ACTION ITEM
In the entries below, the word "CONFIGURATION" appears on some lines. Copy each of those lines.

Data items

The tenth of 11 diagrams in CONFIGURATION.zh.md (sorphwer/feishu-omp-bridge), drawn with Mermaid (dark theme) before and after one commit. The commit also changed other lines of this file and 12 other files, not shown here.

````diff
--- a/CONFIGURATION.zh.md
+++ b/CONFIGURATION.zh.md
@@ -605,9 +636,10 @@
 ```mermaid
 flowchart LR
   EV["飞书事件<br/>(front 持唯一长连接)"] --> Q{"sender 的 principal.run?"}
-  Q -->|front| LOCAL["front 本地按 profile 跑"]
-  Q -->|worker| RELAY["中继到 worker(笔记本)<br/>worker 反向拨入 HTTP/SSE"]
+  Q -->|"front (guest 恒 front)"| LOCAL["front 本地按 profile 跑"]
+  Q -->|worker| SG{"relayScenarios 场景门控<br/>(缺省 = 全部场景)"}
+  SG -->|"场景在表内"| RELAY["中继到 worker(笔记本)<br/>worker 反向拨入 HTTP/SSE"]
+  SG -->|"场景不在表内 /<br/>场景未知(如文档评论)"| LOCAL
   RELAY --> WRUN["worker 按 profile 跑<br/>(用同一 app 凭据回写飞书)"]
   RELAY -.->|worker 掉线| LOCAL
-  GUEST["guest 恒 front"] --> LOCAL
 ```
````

...

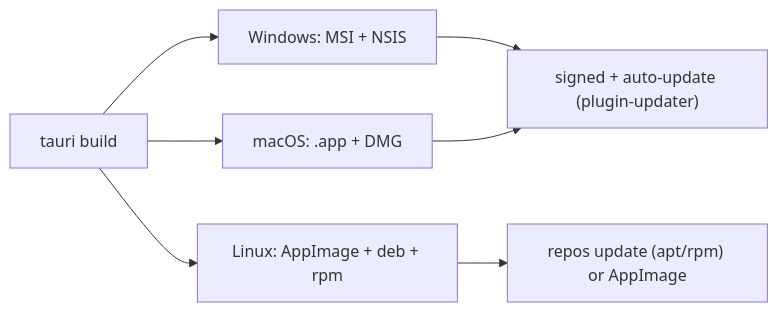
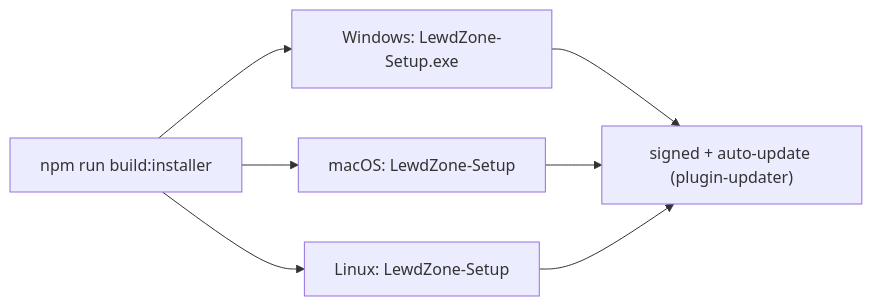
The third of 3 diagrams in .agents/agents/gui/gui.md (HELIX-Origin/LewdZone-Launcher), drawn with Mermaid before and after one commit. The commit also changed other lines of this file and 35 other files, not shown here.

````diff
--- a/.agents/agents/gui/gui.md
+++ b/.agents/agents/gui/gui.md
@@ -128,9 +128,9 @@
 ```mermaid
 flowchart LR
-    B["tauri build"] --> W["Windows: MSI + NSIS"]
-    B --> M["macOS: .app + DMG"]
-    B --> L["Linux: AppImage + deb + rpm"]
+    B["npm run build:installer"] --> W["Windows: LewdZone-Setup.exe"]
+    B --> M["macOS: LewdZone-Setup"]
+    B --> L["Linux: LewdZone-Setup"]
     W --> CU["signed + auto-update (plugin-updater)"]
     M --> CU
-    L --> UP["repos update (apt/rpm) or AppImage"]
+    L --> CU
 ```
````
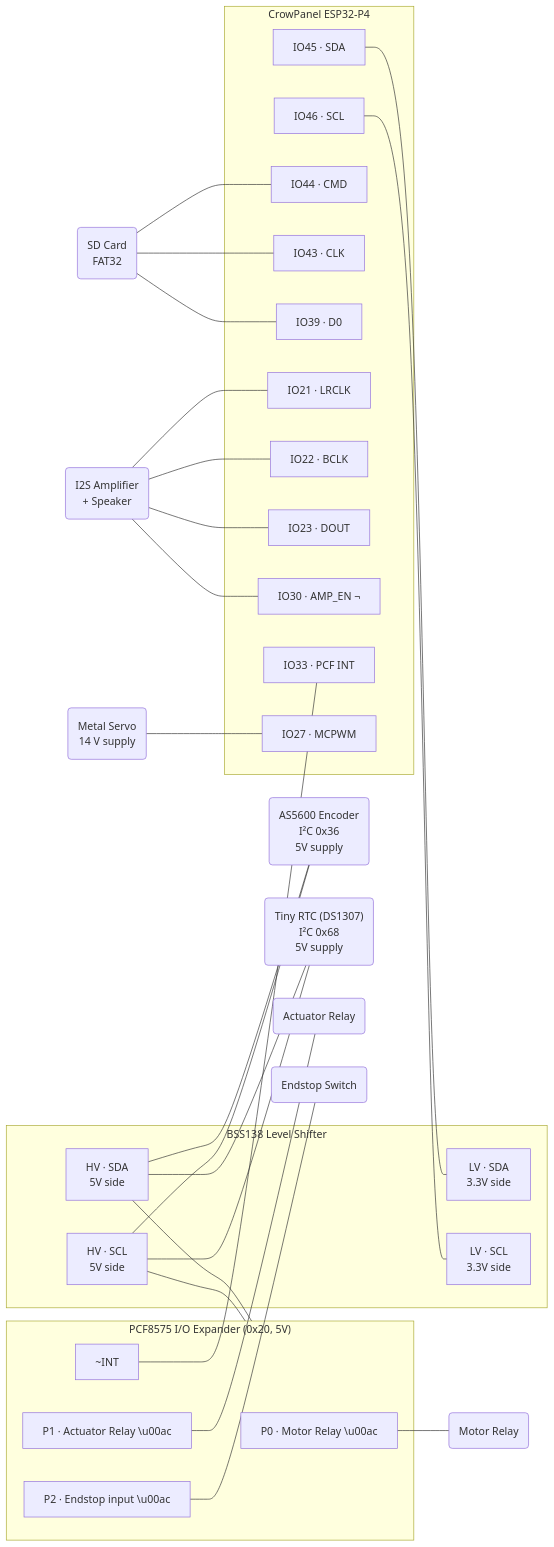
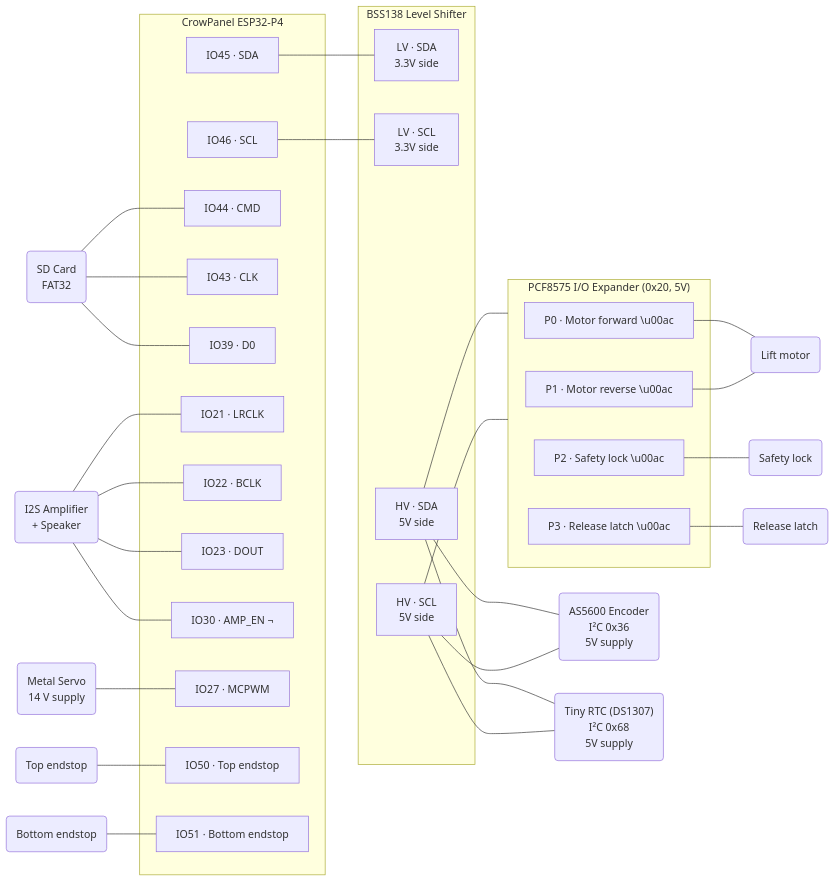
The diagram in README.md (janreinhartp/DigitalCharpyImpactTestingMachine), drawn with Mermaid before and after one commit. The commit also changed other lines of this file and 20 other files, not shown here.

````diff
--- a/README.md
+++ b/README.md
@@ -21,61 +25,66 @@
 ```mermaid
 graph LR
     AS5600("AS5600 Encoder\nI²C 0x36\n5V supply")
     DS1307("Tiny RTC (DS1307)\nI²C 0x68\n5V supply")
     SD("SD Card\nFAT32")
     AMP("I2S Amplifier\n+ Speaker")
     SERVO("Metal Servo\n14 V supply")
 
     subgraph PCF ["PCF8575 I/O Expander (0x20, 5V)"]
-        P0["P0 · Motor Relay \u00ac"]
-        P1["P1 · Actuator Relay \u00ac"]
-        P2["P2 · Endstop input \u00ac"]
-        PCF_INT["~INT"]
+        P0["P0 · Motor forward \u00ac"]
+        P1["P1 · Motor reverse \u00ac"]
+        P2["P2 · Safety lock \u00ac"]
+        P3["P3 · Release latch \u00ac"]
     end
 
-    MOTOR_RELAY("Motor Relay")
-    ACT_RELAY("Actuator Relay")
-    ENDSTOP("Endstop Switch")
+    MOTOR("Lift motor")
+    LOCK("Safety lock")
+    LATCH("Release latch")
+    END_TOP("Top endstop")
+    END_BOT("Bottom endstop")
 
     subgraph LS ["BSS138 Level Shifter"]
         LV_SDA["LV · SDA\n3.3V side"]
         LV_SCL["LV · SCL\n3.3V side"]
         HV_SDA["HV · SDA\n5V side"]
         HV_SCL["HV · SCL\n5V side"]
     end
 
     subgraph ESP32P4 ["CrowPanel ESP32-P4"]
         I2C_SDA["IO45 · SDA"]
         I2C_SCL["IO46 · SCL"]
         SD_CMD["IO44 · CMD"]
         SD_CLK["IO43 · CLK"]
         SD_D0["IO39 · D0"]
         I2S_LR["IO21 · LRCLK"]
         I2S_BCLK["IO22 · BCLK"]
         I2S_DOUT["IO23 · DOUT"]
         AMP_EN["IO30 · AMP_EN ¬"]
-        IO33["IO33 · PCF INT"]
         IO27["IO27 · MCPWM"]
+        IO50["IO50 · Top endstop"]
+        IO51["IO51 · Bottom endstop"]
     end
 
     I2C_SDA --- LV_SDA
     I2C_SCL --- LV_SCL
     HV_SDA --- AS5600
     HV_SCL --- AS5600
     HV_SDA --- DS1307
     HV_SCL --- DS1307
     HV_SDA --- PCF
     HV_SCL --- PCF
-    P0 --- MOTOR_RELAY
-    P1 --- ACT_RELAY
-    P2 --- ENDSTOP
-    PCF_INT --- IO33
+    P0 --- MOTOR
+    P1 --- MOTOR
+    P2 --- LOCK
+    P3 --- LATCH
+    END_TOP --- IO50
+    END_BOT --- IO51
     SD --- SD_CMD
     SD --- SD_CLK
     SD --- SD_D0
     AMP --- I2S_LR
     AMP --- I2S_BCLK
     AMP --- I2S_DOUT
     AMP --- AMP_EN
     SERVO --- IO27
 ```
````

TASK SOLUTION
The tenth of 11 diagrams in CONFIGURATION.zh.md (sorphwer/feishu-omp-bridge), drawn with Mermaid (dark theme) before and after one commit. The commit also changed other lines of this file and 12 other files, not shown here.
--- a/CONFIGURATION.zh.md
+++ b/CONFIGURATION.zh.md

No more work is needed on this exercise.